After learning about
current-kill, the code for the
yank function is almost easy.
yank function does not use the
kill-ring-yank-pointer variable directly. It calls
insert-for-yank which calls
current-kill which sets the
The code looks like this:
(defun yank (&optional arg) "Reinsert (\"paste\") the last stretch of killed text. More precisely, reinsert the stretch of killed text most recently killed OR yanked. Put point at end, and set mark at beginning. With just \\[universal-argument] as argument, same but put point at beginning (and mark at end). With argument N, reinsert the Nth most recently killed stretch of killed text. When this command inserts killed text into the buffer, it honors `yank-excluded-properties' and `yank-handler' as described in the doc string for `insert-for-yank-1', which see. See also the command \\[yank-pop]."

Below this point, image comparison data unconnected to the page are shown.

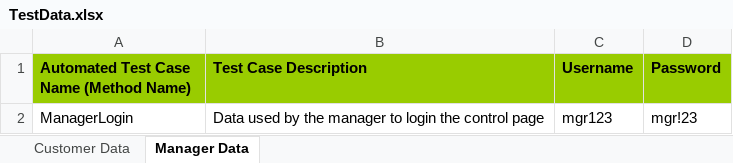
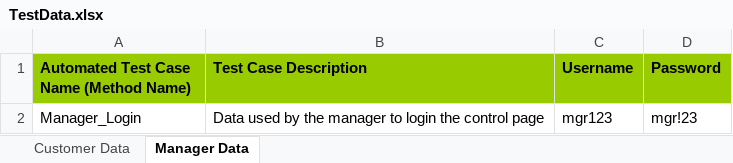
Before and after one commit to AbanoubErian/DotNetSeleniumTest, an Excel workbook: Sample.Automation.Solution.Tests/Data/TestData.xlsx, sheet Manager Data, drawn as a sheet; values as stored, in another font and other column widths than the file's, no borders; the diff names each change by its address in the sheet, - before the commit and + after, or states it on an @@ line.

```diff
--- a/Sample.Automation.Solution.Tests/Data/TestData.xlsx (sheet Manager Data)
+++ b/Sample.Automation.Solution.Tests/Data/TestData.xlsx (sheet Manager Data)
-A2: ManagerLogin
+A2: Manager_Login
```
Also changed, not shown: sheet Customer Data, 23 other files.
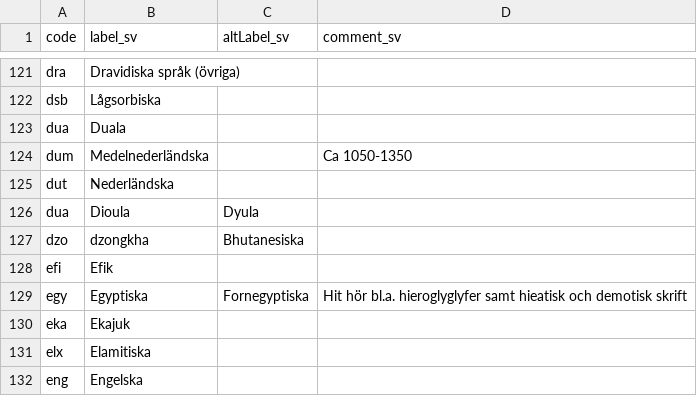
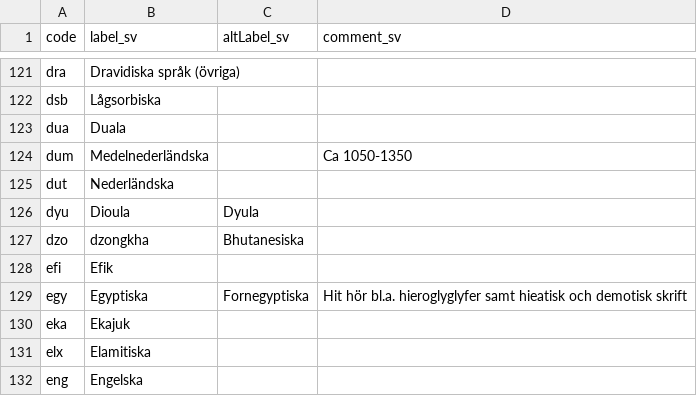
Before and after one commit to libris/definitions, a TSV file: source/spraakkoder.tsv, drawn as a sheet; only a part is shown, gaps mark what is left out.

Commit message:
Fix ISO 639-2 code for Dioula

```diff
--- a/source/spraakkoder.tsv
+++ b/source/spraakkoder.tsv
@@ -125,3 +125,3 @@ dum	Medelnederländska		Ca 1050-1350
 dut	Nederländska		
-dua	Dioula	Dyula	
+dyu	Dioula	Dyula
 dzo	dzongkha	Bhutanesiska	
```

(interactive "*P") (setq yank-window-start (window-start)) ;; If we don't get all the way thru, make last-command indicate that ;; for the following command. (setq this-command t) (push-mark (point))
(insert-for-yank (current-kill (cond ((listp arg) 0) ((eq arg '-) -2) (t (1- arg))))) (if (consp arg) ;; This is like exchange-point-and-mark, ;; but doesn't activate the mark. ;; It is cleaner to avoid activation, even though the command ;; loop would deactivate the mark because we inserted text. (goto-char (prog1 (mark t) (set-marker (mark-marker) (point) (current-buffer)))))
;; If we do get all the way thru, make this-command indicate that. (if (eq this-command t) (setq this-command 'yank)) nil)
The key expression is
insert-for-yank, which inserts the string
current-kill, but removes some text properties from
However, before getting to that expression, the function sets the value
yank-window-start to the position returned by the
(window-start) expression, the position at which the display
currently starts. The
yank function also sets
this-command and pushes the mark.
After it yanks the appropriate element, if the optional argument is a CONS rather than a number or nothing, it puts point at beginning of the yanked text and mark at its end.
prog1 function is like
progn but returns the value
of its first argument rather than the value of its last argument. Its
first argument is forced to return the buffer’s mark as an integer.
You can see the documentation for these functions by placing point
over them in this buffer and then typing C-h f
describe-function) followed by a RET; the default is the
The last part of the function tells what to do when it succeeds.